    Briony Penn

    November 2015

    The rise and fall of fish farming in Ahousaht territory.


    QAAMINA HUNTER starts our telephone conversation by telling me I’ve reached the general store in Ahousat village. I apologize that I have called the wrong number (Is there a general store in Ahousat?). Then I hear him laugh. Judging by the children’s voices in the background, it might as well be a general store I’ve reached. Qaamina’s house is certainly some kind of major hub for this First Nation of 2000 people.

    Carver, fisherman, wilderness tour guide, youth counsellor, activist, ex-fish farm worker, grandfather, basketball coach and wise guy, Hunter laughs again when I cautiously ask him what his western title is. “Better say carver because that’s the one I’m famous for.” His masks are famous—in more ways than one. They have been all over the media lately. Masks with the tears of swimming salmon on them, strapped to boats of Ahousaht protestors who—for the first time in BC’s conflicted history with fish farming—successfully stopped one. The offending proposed farm was due to go into Ahousaht territory, at a place called Yaakswiis—a real general store of the region, a bay near the salmon-bearing Atleo River where you used to be able to get all the food you needed before the fish farms arrived. 

    (Careful readers will notice two apparently different spellings of “Ahousat” in this story. Ahousat refers to the village, Ahousaht to the people and their land.)

    Qaamina, as one of the elders, provided support to the younger Ahousaht activists led by Lennie John, who camped out on the new floating catwalks and successfully blocked fish farm giant Cermaq’s access to the net pens. 

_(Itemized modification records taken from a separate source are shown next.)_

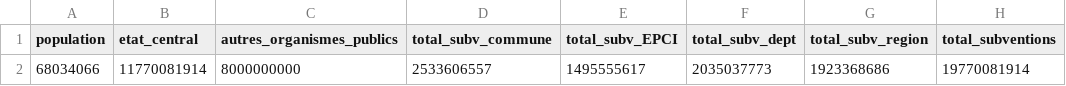
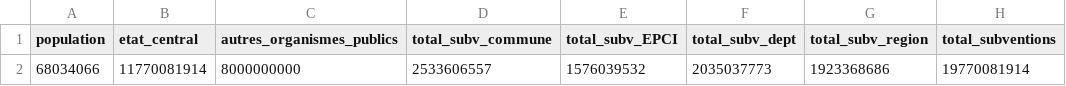
Before and after one commit to RemiG1984/MaFrance, a CSV file: setup/france_subventions.csv, drawn as a sheet; only a part is shown; the diff names each change by its address in the sheet, - before the commit and + after, or states it on an @@ line.

```diff
--- a/setup/france_subventions.csv
+++ b/setup/france_subventions.csv
-E2 (total_subv_EPCI): 1495555617
+E2 (total_subv_EPCI): 1576039532
```
Also changed, not shown: 3 other files.
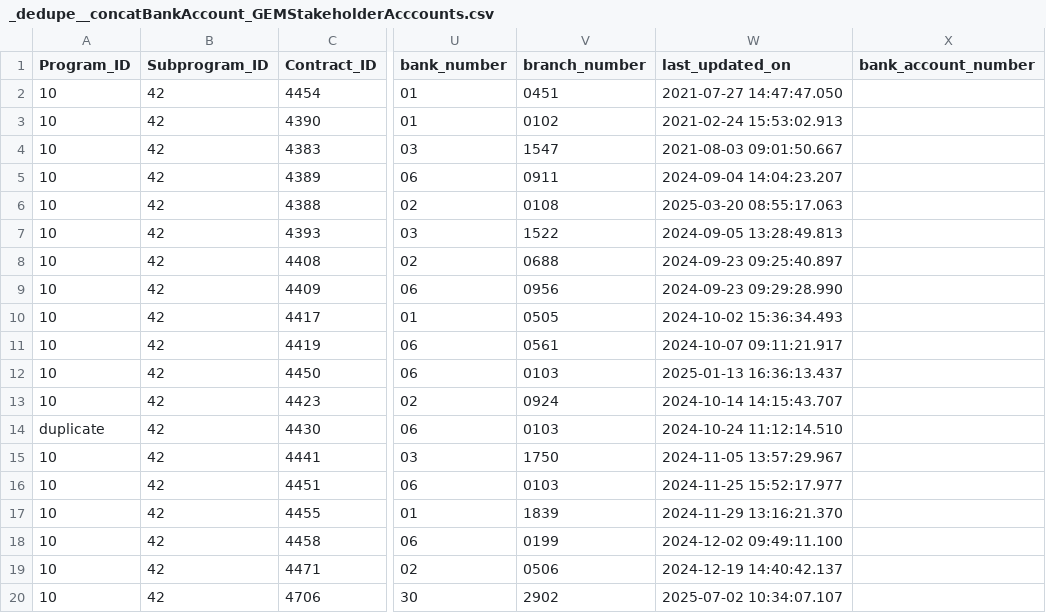
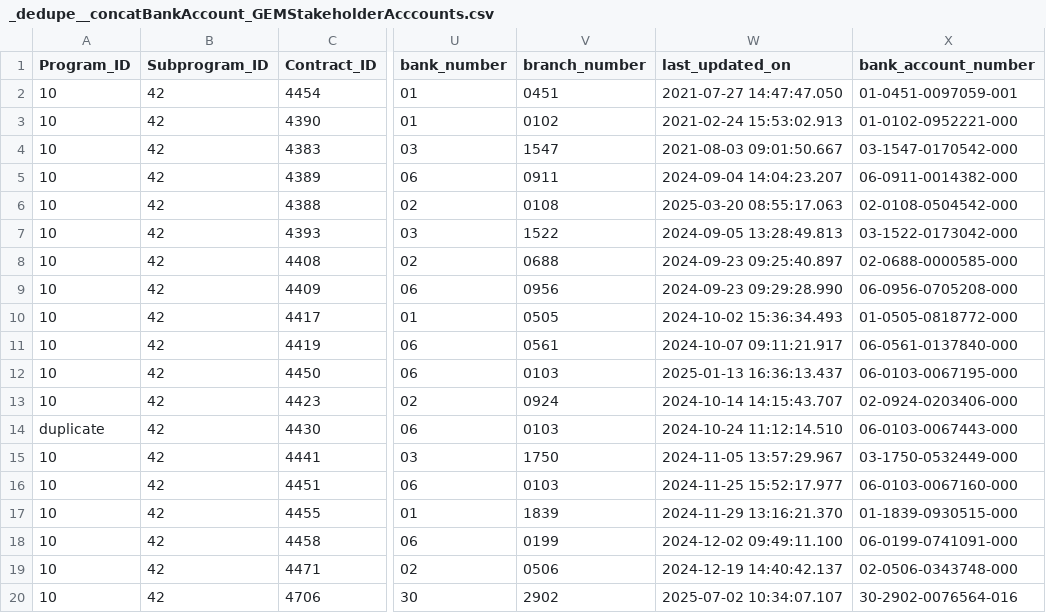
Before and after one commit to pat-ryan-eeca/Yoda-Data-Migration, a CSV file: Output/_dedupe__concatBankAccount_GEMStakeholderAcccounts.csv, drawn as a sheet; only a part is shown, gaps mark what is left out; the diff names each change by its address in the sheet, - before the commit and + after, or states it on an @@ line.

Commit message:
fixed output dir

```diff
--- a/Output/_dedupe__concatBankAccount_GEMStakeholderAcccounts.csv
+++ b/Output/_dedupe__concatBankAccount_GEMStakeholderAcccounts.csv
-X2 (bank_account_number): (empty)
+X2 (bank_account_number): 01-0451-0097059-001
-X3 (bank_account_number): (empty)
+X3 (bank_account_number): 01-0102-0952221-000
-X4 (bank_account_number): (empty)
+X4 (bank_account_number): 03-1547-0170542-000
-X5 (bank_account_number): (empty)
+X5 (bank_account_number): 06-0911-0014382-000
-X6 (bank_account_number): (empty)
+X6 (bank_account_number): 02-0108-0504542-000
-X7 (bank_account_number): (empty)
+X7 (bank_account_number): 03-1522-0173042-000
-X8 (bank_account_number): (empty)
+X8 (bank_account_number): 02-0688-0000585-000
-X9 (bank_account_number): (empty)
+X9 (bank_account_number): 06-0956-0705208-000
-X10 (bank_account_number): (empty)
+X10 (bank_account_number): 01-0505-0818772-000
-X11 (bank_account_number): (empty)
+X11 (bank_account_number): 06-0561-0137840-000
-X12 (bank_account_number): (empty)
+X12 (bank_account_number): 06-0103-0067195-000
-X13 (bank_account_number): (empty)
+X13 (bank_account_number): 02-0924-0203406-000
-X14 (bank_account_number): (empty)
+X14 (bank_account_number): 06-0103-0067443-000
-X15 (bank_account_number): (empty)
+X15 (bank_account_number): 03-1750-0532449-000
-X16 (bank_account_number): (empty)
+X16 (bank_account_number): 06-0103-0067160-000
-X17 (bank_account_number): (empty)
+X17 (bank_account_number): 01-1839-0930515-000
-X18 (bank_account_number): (empty)
+X18 (bank_account_number): 06-0199-0741091-000
-X19 (bank_account_number): (empty)
+X19 (bank_account_number): 02-0506-0343748-000
-X20 (bank_account_number): (empty)
+X20 (bank_account_number): 30-2902-0076564-016
```
Also changed, not shown: 2 other files.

    How and why did a carver grandfather turn into an activist? Qaamina describes how from the day the fish farms arrived nearly 20 years ago, he had concerns about them. A fisherman of 45 years, there isn’t too much on the sea that misses his notice. “Our fishing collapsed, it went downhill and that is all we knew. Our people have been suffering.” 

    Luckily Qaamina could turn to wilderness guiding as an alternate livelihood, something he had done since a boy of 11 taking visitors to the hot springs for 5 cents. “The fortunate thing for me was that I knew tourism was going to be there,” but others in his community, with declining fishing, were drawn to big promises of lots of steady jobs in the industry made by Pacific National Aquaculture (PNA). “So our people said: OK, it is money coming in.” Fish farming was welcomed by the leadership. Yet over the years, the 14 fish farms in the territory have resulted in only about 15 total jobs for local people.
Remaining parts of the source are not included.